#1 Rising Income
New Normal #2 Oil Embargos and Competition
Began Wage Stagnation
New Normal #3 Financial Instability from
1999 Gramm–Leach–Bliley Act Increased Systemic Financial Risk once limited by the Glass-Steagall Great Depression Act. Initiated by Republicans it was signed by President Clinton.
Think financial industry expansion. See Five Bad Bush/Clinton Policies
2004 Uptick Short Rule of 1938 rescinded. Think stock market gambling.
2006 FASB requirement that housing assets be mark-to-market decreased financial system collateral. Action resulted from a 1991 Government Accountability Office investigation of the $160,000,000,000 savings and loan bailout. Think moral hazard.
Financial Crisis to
Great Recession to Recovery
Understanding Balance Sheet Recessions
infrequent, severe, and long-lasting. Understanding them is necessary when
judging society's efforts to manage The Great Recession. It is like understanding a doctor's attempt
to relieve a headache requires knowing the level of difficulty. Was it a
Migraine Headache? A balance sheet is
caused by high levels of private sector
debt. Assets must equal liabilities plus
equity. If assets values like housing collateral fall below their

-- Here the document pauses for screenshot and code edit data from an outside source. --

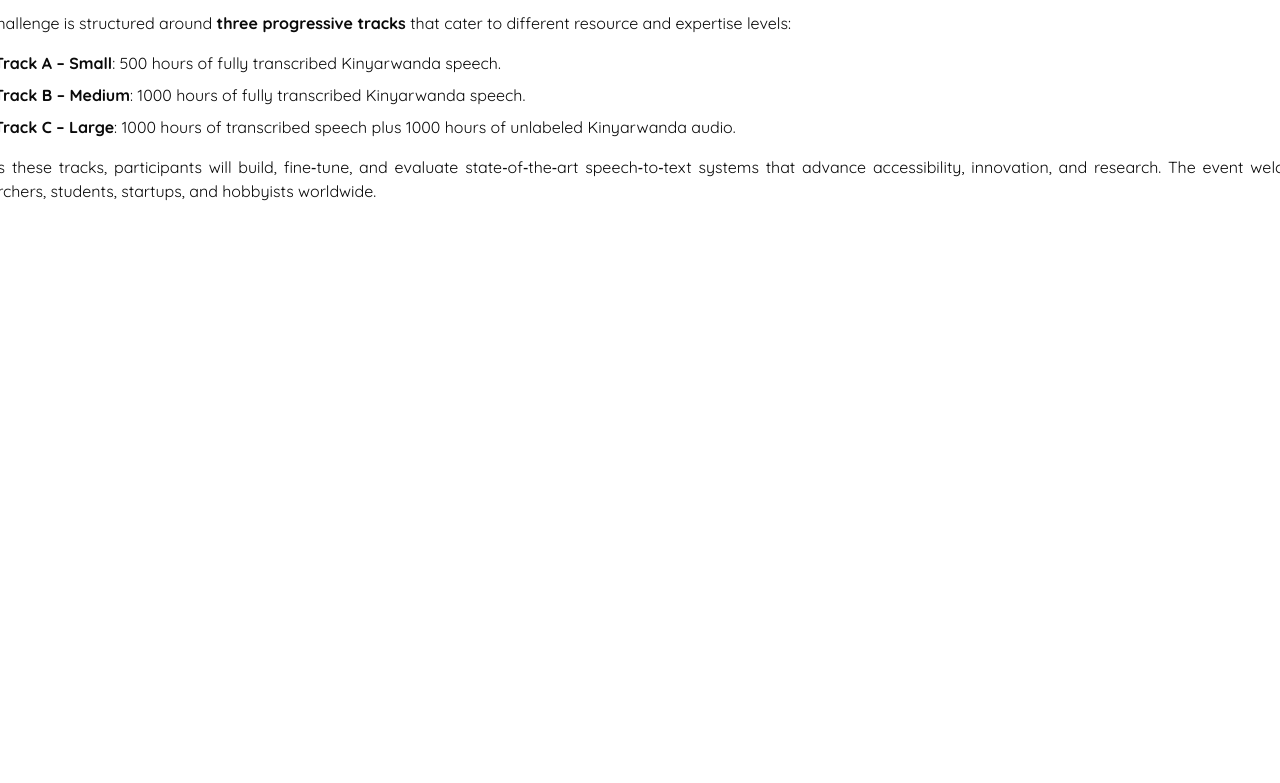
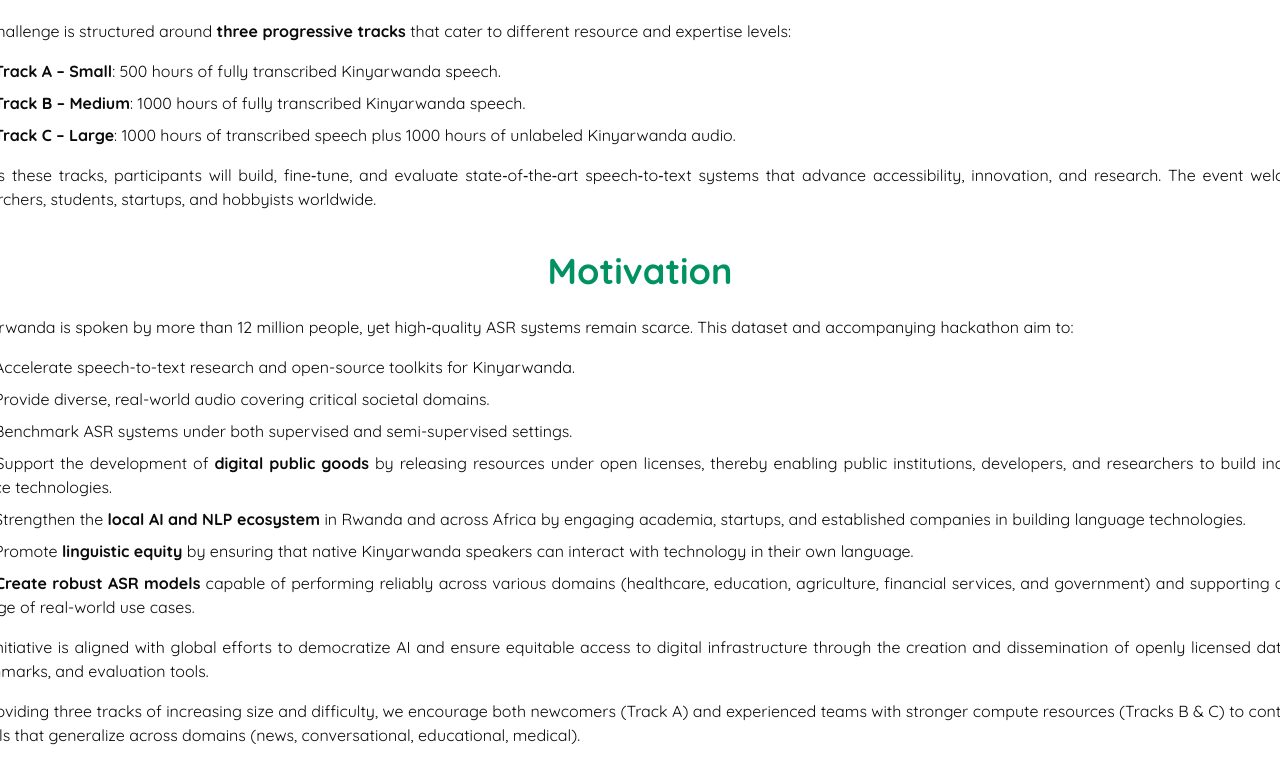
Before and after one commit to Digital-Umuganda/kasr_hackathon, a React (Vite) app: page / in a window 1280 px wide. Shown: the part 1073-1856 px from the top of the page. Before the commit the page ends 1316 px from the top, so only its background shows below. Built offline with nearby package versions, Linux system fonts and the light colour scheme.

Commit message:
motivation

```diff
--- a/src/App.tsx
+++ b/src/App.tsx
@@ -1,16 +1,18 @@
 // Components
+import Width from "./components/width";
 import Nav from "./components/sections/nav";
 import Hero from "./components/sections/hero";
 import Overview from "./components/sections/overview";
-import Width from "./components/width";
+import Motivation from "./components/sections/motivation";
 
 function App() {
   return (
     <main className="w-full h-auto flex flex-col items-center px-4 mb-10">
       <Nav />
       <Hero />
-      <Width className="flex flex-col gap-8 px-4">
+      <Width className="flex flex-col gap-10 px-4">
         <Overview />
+        <Motivation />
       </Width>
     </main>
   );
--- a/src/components/sections/hero.tsx
+++ b/src/components/sections/hero.tsx
@@ -8,7 +8,7 @@ import { Button } from "../ui/button";
 
 const Hero = () => {
   return (
-    <Width className="h-[800px] bg-[#009263] rounded-lg relative flex flex-col items-center overflow-hidden mb-8">
+    <Width className="h-[800px] bg-[#009263] rounded-lg relative flex flex-col items-center overflow-hidden mb-10">
       <div
         aria-hidden="true"
         className="absolute inset-0 bg-[url('/waves.svg')] bg-cover bg-no-repeat opacity-35 bg-fixed"
--- /dev/null
+++ b/src/components/sections/motivation.tsx
@@ -0,0 +1,69 @@
+// Components
+import Title from "../title";
+
+const Motivation = () => {
+  return (
+    <div className="w-full flex flex-col gap-6">
+      <Title className="text-[#009263] text-4xl">Motivation</Title>
+      <div className="flex flex-col gap-4">
+        <p className="text-justify">
+          Kinyarwanda is spoken by more than 12 million people, yet high‑quality
+          ASR systems remain scarce. This dataset and accompanying hackathon aim
+          to:
+        </p>
+        <ul className="list-disc list-inside pl-4 flex flex-col gap-2">
+          <li className="text-justify">
+            Accelerate speech-to-text research and open-source toolkits for
+            Kinyarwanda.
+          </li>
+          <li className="text-justify">
+            Provide diverse, real-world audio covering critical societal
+            domains.
+          </li>
+          <li className="text-justify">
+            Benchmark ASR systems under both supervised and semi-supervised
+            settings.
+          </li>
+          <li className="text-justify">
+            Support the development of{" "}
+            <span className="font-black">digital public goods</span> by
+            releasing resources under open licenses, thereby enabling public
+            institutions, developers, and researchers to build inclusive voice
+            technologies.
+          </li>
+          <li className="text-justify">
+            Strengthen the{" "}
+            <span className="font-black">local AI and NLP ecosystem</span> in
+            Rwanda and across Africa by engaging academia, startups, and
+            established companies in building language technologies.
+          </li>
+          <li className="text-justify">
+            Promote <span className="font-black">linguistic equity</span> by
+            ensuring that native Kinyarwanda speakers can interact with
+            technology in their own language.
+          </li>
+          <li className="text-justify">
+            <span className="font-black">Create robust ASR models</span> capable
+            of performing reliably across various domains (healthcare,
+            education, agriculture, financial services, and government) and
+            supporting a wide range of real-world use cases.
+          </li>
+        </ul>
+        <p className="text-justify">
+          This initiative is aligned with global efforts to democratize AI and
+          ensure equitable access to digital infrastructure through the creation
+          and dissemination of openly licensed datasets, benchmarks, and
+          evaluation tools.
+        </p>
+        <p className="text-justify">
+          By providing three tracks of increasing size and difficulty, we
+          encourage both newcomers (Track A) and experienced teams with stronger
+          compute resources (Tracks B & C) to contribute models that generalize
+          across domains (news, conversational, educational, medical).
+        </p>
+      </div>
+    </div>
+  );
+};
+
+export default Motivation;
--- a/src/components/sections/nav.tsx
+++ b/src/components/sections/nav.tsx
@@ -9,7 +9,7 @@ const Nav = () => {
   return (
     <Width className="h-[100px] flex flex-row items-center justify-between px-4">
       <img src={logo} alt="logo" className="w-[150px]" />
-      <Button className="w-[130px] h-[35px] bg-[#009263] cursor-pointer">
+      <Button className="w-[130px] bg-[#009263] cursor-pointer">
         Join Now
       </Button>
     </Width>
```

associated debt, equity must make up the difference or insolvency results
and debt must be repaid. Think 1837, 1873, 1890 & 1929 See
Most Severe US Recessions.
What Led To The
Great Recession Stages
The Shifts and the Shocks by Martin Wolf
1. Structured Investments Vehicles remove risk and create an unstable financial/credits system with extreme optimism then and panic in bad times. Think derivatives, securitization, credit default
swaps managed by banks and hedge funds with no skin in the game.
see Ireland Finally Sends 3 Bankers to Jail
2. Savings glut created as emerging countries lowered borrowing and increased trade surpluses after the 1997 Asian Debt Crisis made their foreign dollar dominate debt unsustainable. They expanded trade and kept personal consumption below economic growth. Less consumption and borrowing plus a trade surplus increased Dollar, Euro, and Yen reserves. Think China and Russia.
3. Aggregate demand stagnated as trade surplus countries didn't spend. Germany's 2005 economic renewal was saved and Japan's private sector saved much more after their 1990's credit bubble exploded. Adding to the demand shortage were companies who maintained profit by decreasing capital investment spending despite historically low interest rates. Globalization and technology also helped them maintain profit as wage increases were limited to most valuable employees. State and local governments, especially those with underfunded pension systems, also cut expenditures. Think Mercantilism.
4. Increased current account deficits by wealthy nations balanced world trade. Higher demand for foreign goods was made possible by massive central bank supported
loans. The FED's historic monetary expansion was made possible by
continued low inflation caused by expanded Flat World competition
and low oil prices. Innovative financing and lax financial regulation also fostered
expanded financial asset demand.
Think excess OPEC savings
financed the 1970's
Latin American Debt Crisis leading to Savings and Loan Crisis.